Every Vauxhall, Opel and European-spec Chevrolet will be powered by one of three new engine ranges being rolled out by General Motors over a five-year period.
The only exceptions will be a few specialist models like the Chevy Stingray and commercial vehicles.
GM has started to roll out three new engine families which will eventually amount to a total of 13 powertrains. It began with the introduction of a new 1.6-litre petrol unit last year, and the second phase which began at Geneva sees the Zafira Tourer become the first recipient of a new 1.6-litre diesel. GM has made no secret of its intention to bring out a small-capacity engine to match Ford’s acclaimed three-cylinder Ecoboost.
The engines will also feature in an increasing number of GM products in other markets and have the potential to significantly reduce the group’s corporate carbon footprint.
“The 1.6 you are seeing today is the first of our new in-house-designed and -developed mid-size diesels. We are also in-sourcing all the controls. A key element of this engine is that all the technology is ours to own and understand,” says GM Europe vice-president for powertrains, Michael Bly.

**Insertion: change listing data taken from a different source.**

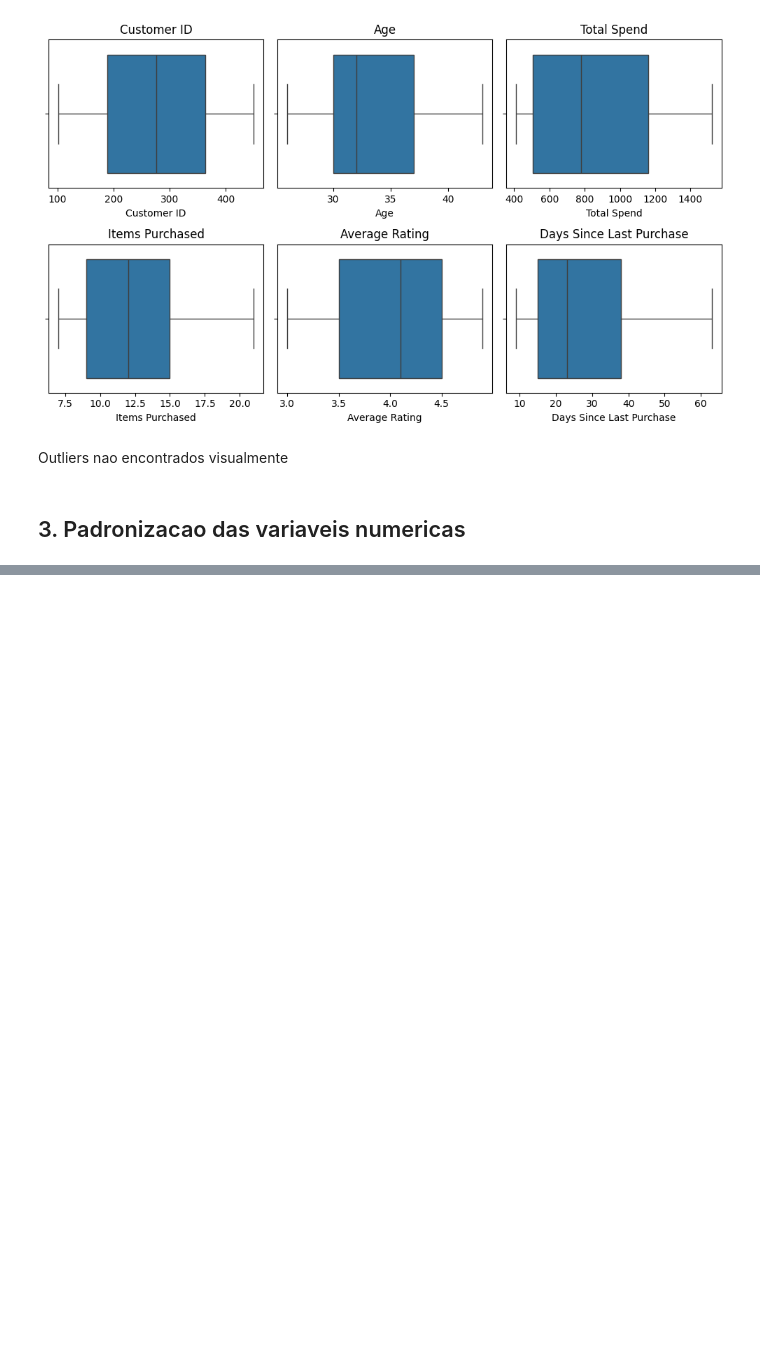
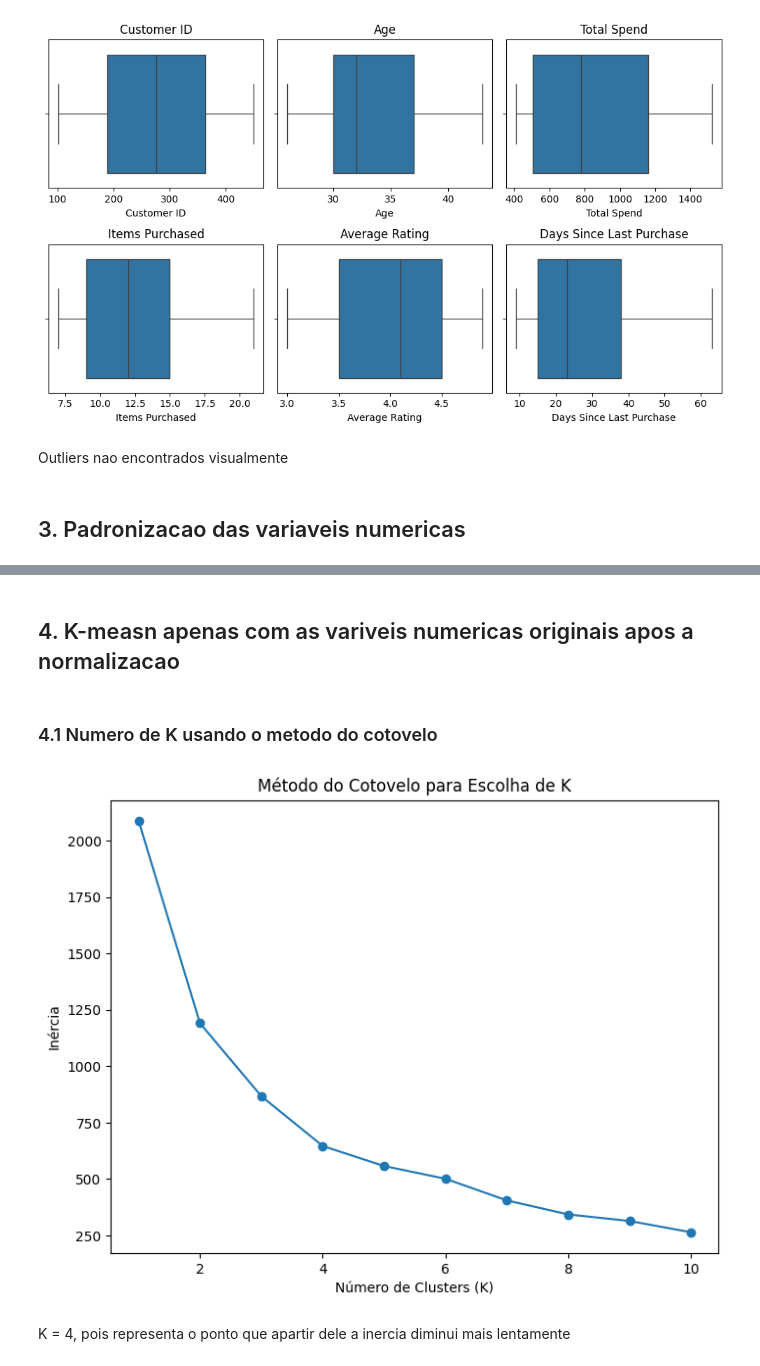
Before and after one commit to HammadN98/Segmentacao_de_Clientes_para_E-commerce, a Jupyter notebook: notebooks/E_commerce_behavior.ipynb, the cells around one changed output, grey strips where cells are left out. Drawn from its saved outputs; the diff is of its cells as text; code cells hidden in the pictures; blank space fills up the shorter version.

Commit message:
metodo do cotovelo para revelar K

```diff
--- a/notebooks/E_commerce_behavior.ipynb
+++ b/notebooks/E_commerce_behavior.ipynb
@@ -111,3 +111,10 @@ plt.show()
 Outliers nao encontrados visualmente
 # %% [markdown]
 ## 3. Padronizacao das variaveis numericas
+# %%
+scaler = StandardScaler()
+
+#num_columns = colunas numericas
+dados[num_columns] = scaler.fit_transform(dados[num_columns])
+
+dados
@@ -113,0 +135,29 @@ Outliers nao encontrados visualmente
+# %% [markdown]
+## 4. K-measn apenas com as variveis numericas originais apos a normalizacao
+# %% [markdown]
+### 4.1 Numero de K usando o metodo do cotovelo
+# %%
+from sklearn.cluster import KMeans
+import matplotlib.pyplot as plt
+
+# Definir o intervalo de valores de K para testar
+range_n_clusters = range(1, 11)
+inertia = []
+
+# Calcular a inércia para cada valor de K
+for k in range_n_clusters:
+    kmeans = KMeans(n_clusters=k, random_state=0)
+    kmeans.fit(dados[num_columns])
+    inertia.append(kmeans.inertia_)
+
+# Plotar o gráfico do método do cotovelo
+plt.figure(figsize=(8, 6))
+plt.plot(range_n_clusters, inertia, marker='o')
+plt.xlabel('Número de Clusters (K)')
+plt.ylabel('Inércia')
+plt.title('Método do Cotovelo para Escolha de K')
+plt.show()
+# %% [output]
+[figure, added]
+# %% [markdown]
+K = 4, pois representa o ponto que apartir dele a inercia diminui mais lentamente
```
Also changed, not shown: parts of 1 cell of this notebook.
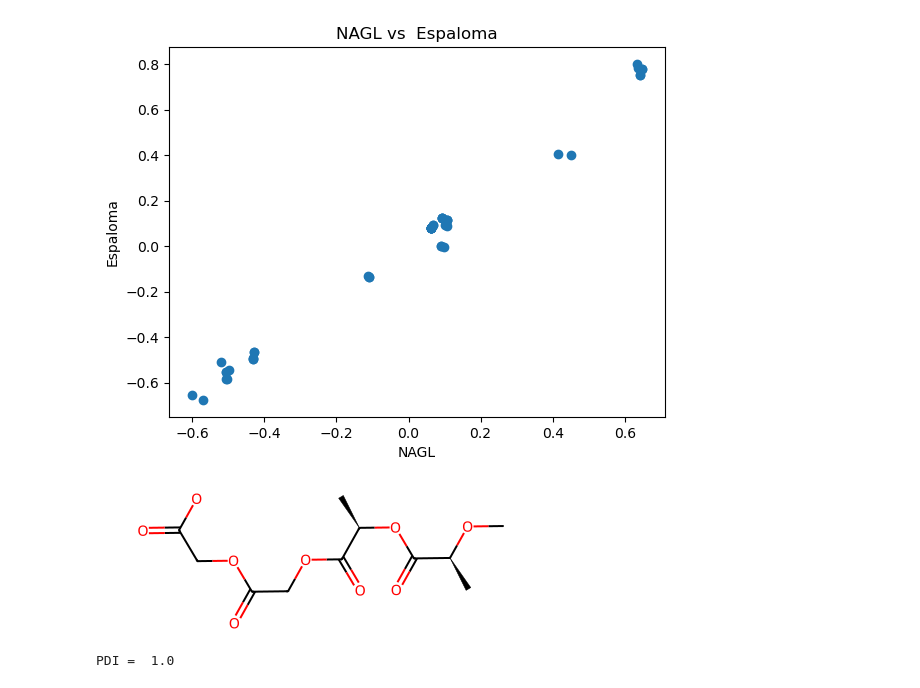
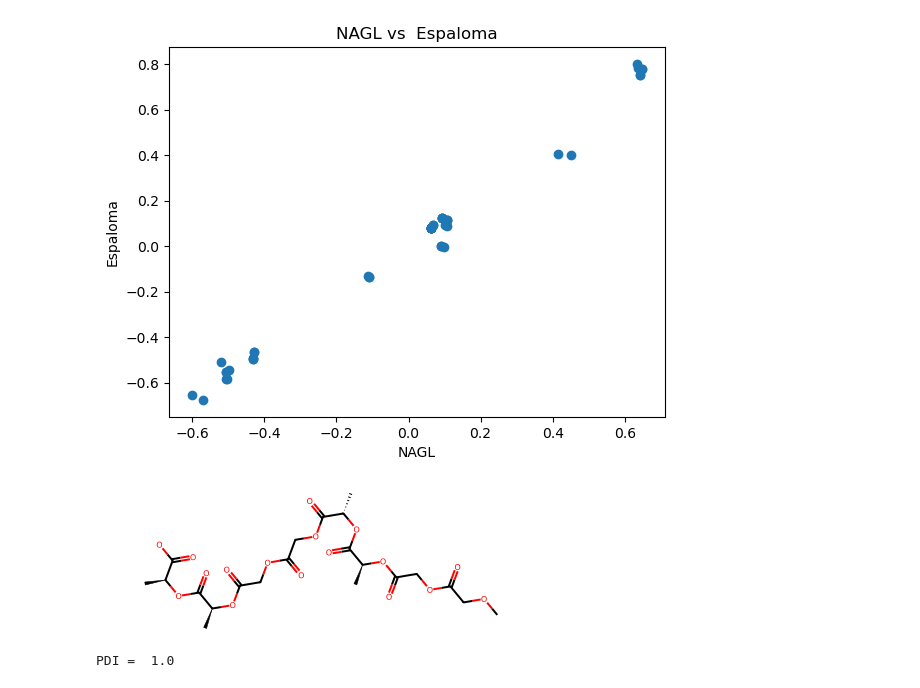
Before and after one commit to matta-research-group/SwiftPol, a Jupyter notebook: Example_Notebooks/PLGA_demo.ipynb, the cells around one changed output. Drawn from its saved outputs; the diff is of its cells as text; code cells hidden in the pictures.

```diff
--- a/Example_Notebooks/PLGA_demo.ipynb
+++ b/Example_Notebooks/PLGA_demo.ipynb
@@ -68,10 +91,14 @@ Text(0, 0.5, 'Espaloma')
 [figure]
 # %%
 #Build a PLGA chain using Ring Opening Polymerisation
-polymer = build.build_PLGA_ring(sequence = 'LLGG', terminal='ester')[0]
+from rdkit.Chem import AllChem
+polymer = build.build_polymer_ROP(sequence = 'AABBAABB',
+                                  monomer_list = ['O1C(=O)C[I+][I+]OC(=O)C1', 'C[C@@H]1[I+][I+]OC(=O)[C@H](C)OC1=O'],
+                                  reaction = AllChem.ReactionFromSmarts('[I:1][O:2].[I:3][C:4]>>[C:4][O:2].[I:3][I:1]'),
+                                  terminal='ester')
 polymer
 # %% [output]
-[figure, old version]
+[figure, new version]
 # %%
 #Calculate the polydispersity index of the PLGA chain
 PDI = build.PDI([polymer])[0]
```
Also changed, not shown: parts of 17 cells of this notebook.
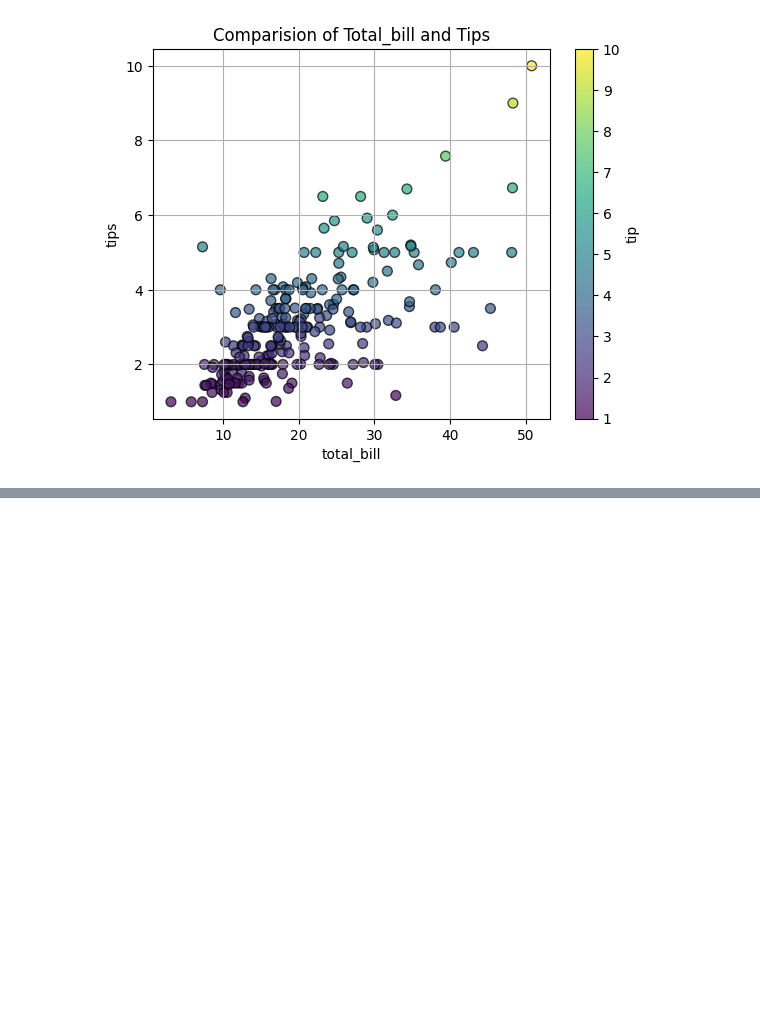
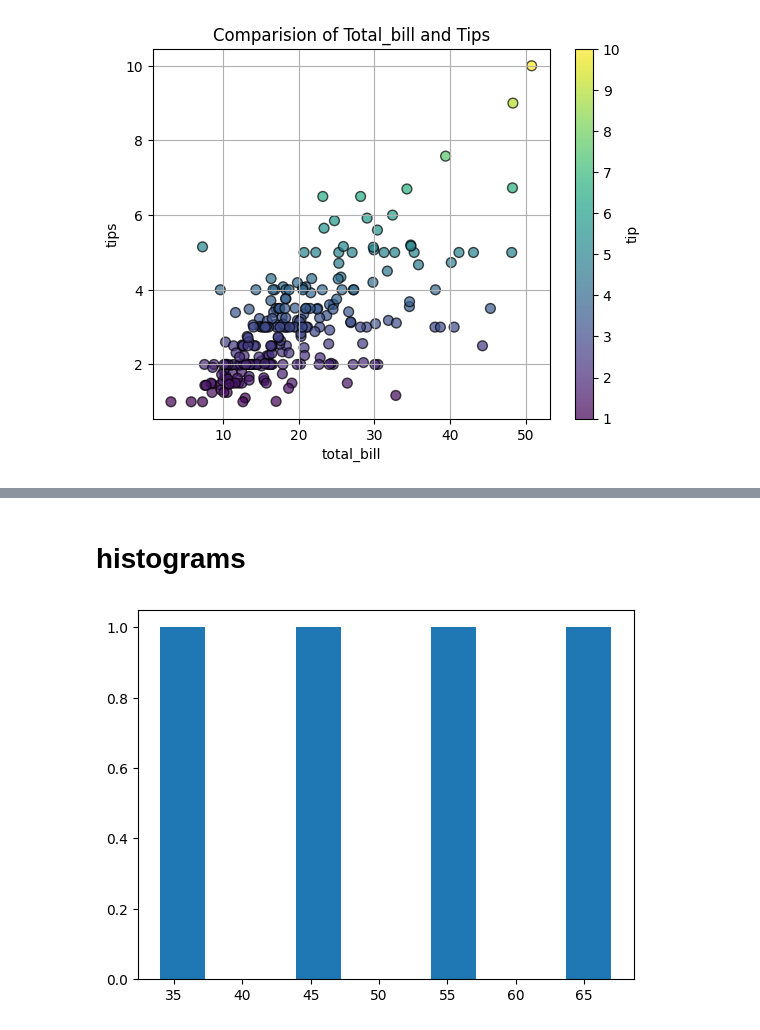
Before and after one commit to sthasarita/Matplotlib_Seaborn, a Jupyter notebook: practice.ipynb, the cells around one changed output, grey strips where cells are left out. Drawn from its saved outputs; the diff is of its cells as text; code cells hidden in the pictures; blank space fills up the shorter version.

```diff
--- a/practice.ipynb
+++ b/practice.ipynb
@@ -747,0 +787,9 @@ plt.show()
+# %% [markdown]
+# histograms
+# %%
+# wihtout bins also you canuse it for the frequency count/
+data = [34, 45, 56, 67]
+plt.hist(data)
+plt.show()
+# %% [output]
+[figure, added]
```
Also changed, not shown: parts of 25 cells of this notebook, 2 other files.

“It will have sisters and brothers of different sizes, displacements and power outputs and with different turbochargers and control units. The Cascada will be first to get the new gasoline engine, and there will be smaller gas engines of three or four cylinders and with a turbo or not. They will be introduced in Europe first, but are also for the US and China in future.”
Part of the plan will see GM introduce its first diesel passenger car in America for 25 years when it launches the Chevy Cruze with a 2.0-litre compression-ignition power unit. “There is still a reluctance towards diesels in the US, but things are starting to change,” said Bly.
The new engine families have been designed to fit in with GM’s alternative fuel strategies, including hybridisation and stop-start and compressed natural gas and liquified petroleum gas.